Upheavals which brought endless suffering, but also unexpected waves of willingness to help; which made visible the cracks in the thin ice of our still not really democratically constituted Europe and strengthened neo-nationalism; which shook our feeling of security regarding the threat of Islamist terror; which showed us the catastrophic humanitarian and ecological consequences of an unfettered monetary system; which confronted us with increasing urgency with the question of what is really important to us on this earth.
That in turn is not a new question! Just annoying that we cannot answer it without the answer having an effect on our own life. Perhaps it might help to formulate this outlook with the help of some words of Rudolf Steiner, who said: “If you seek yourself, then seek outside in the world. If you seek the world, then seek within yourself.” Might the upheaval in the end be in ourselves?
A few weeks ago I visited an elderly gentleman who had established a farm in the wonderful low mountain landscape of Virginia with the primary aim of giving the bees a dignified place to live: in a country in which two thirds of all bee colonies are driven about in huge containers in order to fertilise the gigantic monocultures which are the reason why they would starve outside the flowering time without these transports in the first place. There are regions of China in which the fruit trees are already pollinated by hand because there are no longer any bees.
The reason for my visit was the idea that the far over 1,000 Waldorf schools worldwide should start to keep bees before the arrival of the hundredth anniversary of this educational movement in 2019 or, where this is prohibited, plant trees for them.
Bees are beings of the sun which are not just needed to fertilise two thirds of our food plants but show us above all the state of our souls. To say it with Steiner’s words once more: “The whole bee colony is actually permeated with love.” The love we carry in our hearts is the “substance of the bee colony”. What dies when they die? What happens with us when we turn the earth into a place in which they can live? Will it then turn into a place in which people can live in accord with their humanity?
The question thus arises whether we are affected sufficiently by upheaval to make the decisions which change the world. The bees are a wonderful picture of the spiritual power without which our freedom lacks dignity: the power of a love which wants to take effect. Love is the honey of freedom without which our existence on this earth turns bitter.

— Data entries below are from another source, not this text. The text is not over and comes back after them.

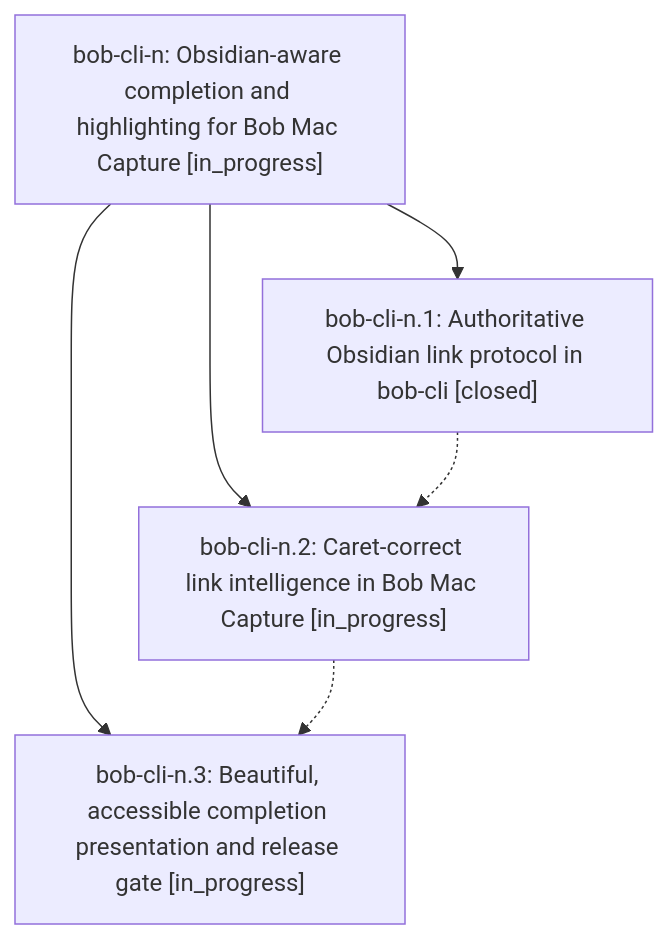
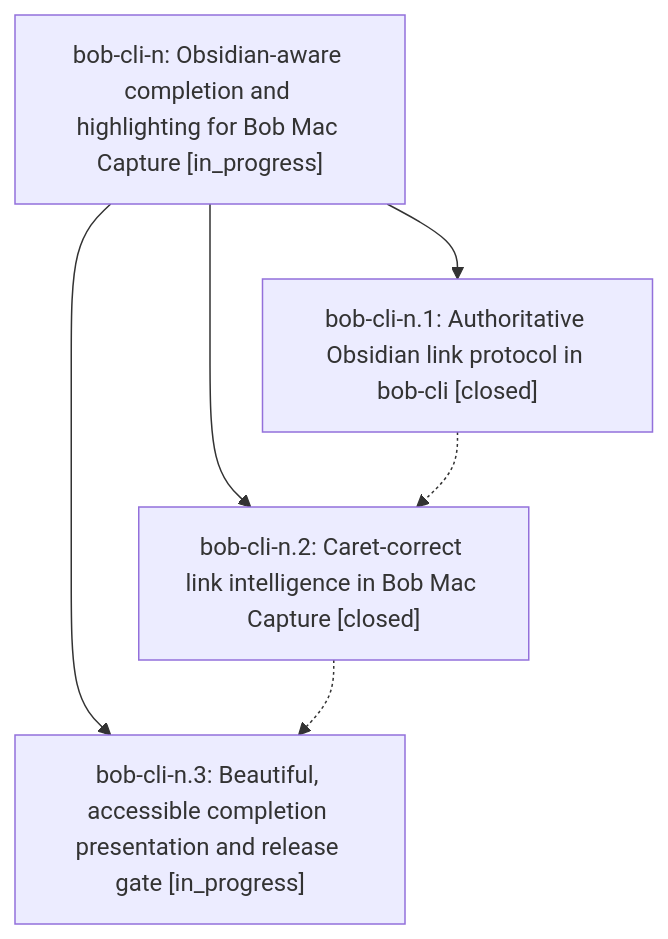
One commit to bobs-org/bob-cli--beads changed the diagram in pages/bob-cli-n/README.md. Above: the diagram before and after it, drawn with Mermaid. The commit also changed other lines of this file and 3 other files, not shown here.

First line of the commit message:
chore(beads): sync bead state and pages for bob-cli-n

````diff
--- a/pages/bob-cli-n/README.md
+++ b/pages/bob-cli-n/README.md
@@ -24,12 +24,12 @@
 ```mermaid
 flowchart TD
     n0["bob-cli-n: Obsidian-aware completion and highlighting for Bob Mac Capture [in_progress]"]
     n1["bob-cli-n.1: Authoritative Obsidian link protocol in bob-cli [closed]"]
-    n2["bob-cli-n.2: Caret-correct link intelligence in Bob Mac Capture [in_progress]"]
+    n2["bob-cli-n.2: Caret-correct link intelligence in Bob Mac Capture [closed]"]
     n3["bob-cli-n.3: Beautiful, accessible completion presentation and release gate [in_progress]"]
     n0 --> n1
     n0 --> n2
     n0 --> n3
     n1 -.-> n2
     n2 -.-> n3
 ```
````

Henning Kullak-Ublick, class teacher from 1984–2010 at the Flensburg Free Waldorf School; board member of the German Association of Waldorf Schools, the Friends of Waldorf Education and the International Forum for Steiner/Waldorf Education – Hague Circle.